◆ **WORK TO COMPLETE**
The lines needed are those below that contain the word "personaje"; copy each one.

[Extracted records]
------------------------------

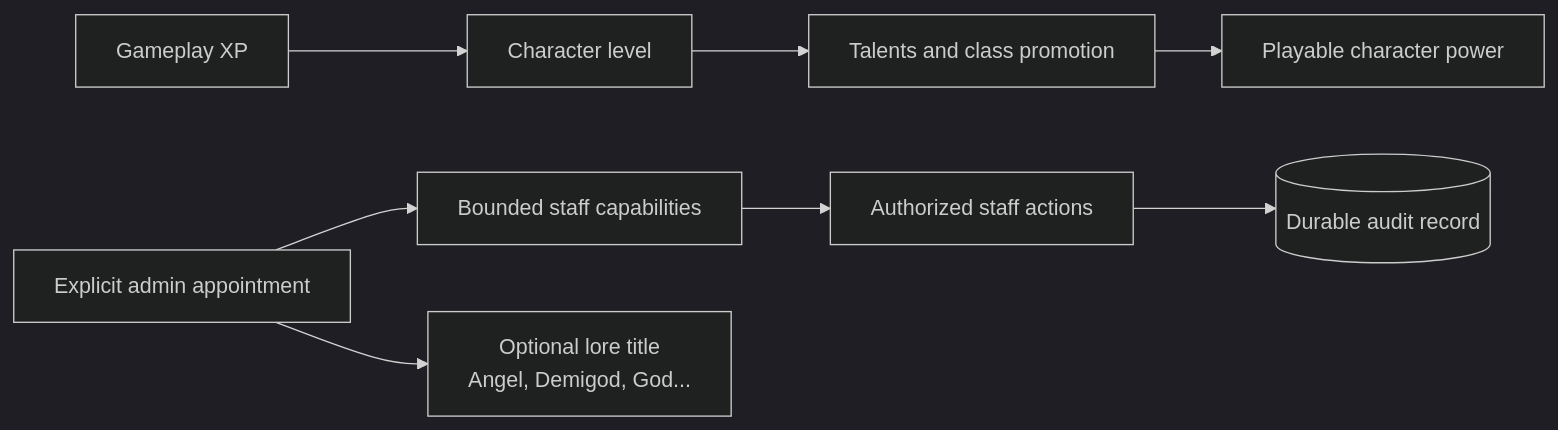
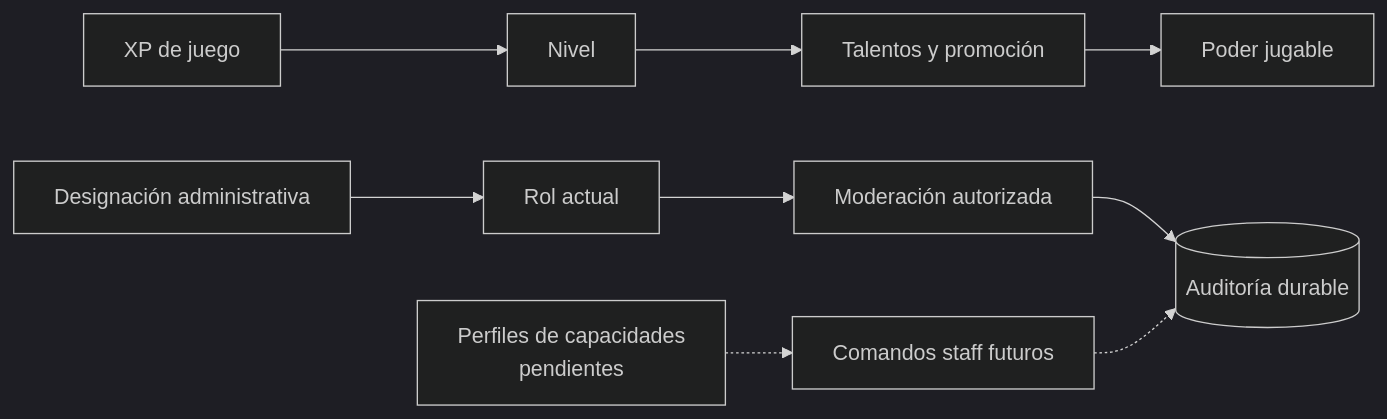
Before and after one commit to hyukudan/tiamud: the third of 3 diagrams in README.md, drawn with Mermaid (dark theme). The commit also changed other lines of this file and 29 other files, not shown here.

````diff
--- a/README.md
+++ b/README.md
@@ -250,14 +263,15 @@
 ```mermaid
 flowchart LR
-    accTitle: Separation between character progression and appointed staff authority
-    accDescr: Experience advances a playable character through levels, talents and classes. An administrator separately assigns bounded staff capabilities and an optional lore title; staff actions are audited and cannot be earned through play.
+    accTitle: Progresión del personaje y autoridad de staff separadas
+    accDescr: La experiencia mejora el personaje jugable. Un administrador asigna por separado un rol o futuras capacidades de staff; las acciones sensibles dejan auditoría y nunca se obtienen jugando.
 
-    XP[Gameplay XP] --> Level[Character level]
-    Level --> Talents[Talents and class promotion]
-    Talents --> Play[Playable character power]
+    XP[XP de juego] --> Level[Nivel]
+    Level --> Talents[Talentos y promoción]
+    Talents --> Play[Poder jugable]
 
-    Appointment[Explicit admin appointment] --> Capabilities[Bounded staff capabilities]
-    Appointment --> Title[Optional lore title<br/>Angel, Demigod, God...]
-    Capabilities --> Actions[Authorized staff actions]
-    Actions --> Audit[(Durable audit record)]
+    Appointment[Designación administrativa] --> Role[Rol actual]
+    Role --> Moderation[Moderación autorizada]
+    Future[Perfiles de capacidades<br/>pendientes] -.-> StaffActions[Comandos staff futuros]
+    Moderation --> Audit[(Auditoría durable)]
+    StaffActions -.-> Audit
 ```
````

------------------------------

◆ **RESPONSE BELOW**
+    accTitle: Progresión del personaje y autoridad de staff separadas
+    accDescr: La experiencia mejora el personaje jugable. Un administrador asigna por separado un rol o futuras capacidades de staff; las acciones sensibles dejan auditoría y nunca se obtienen jugando.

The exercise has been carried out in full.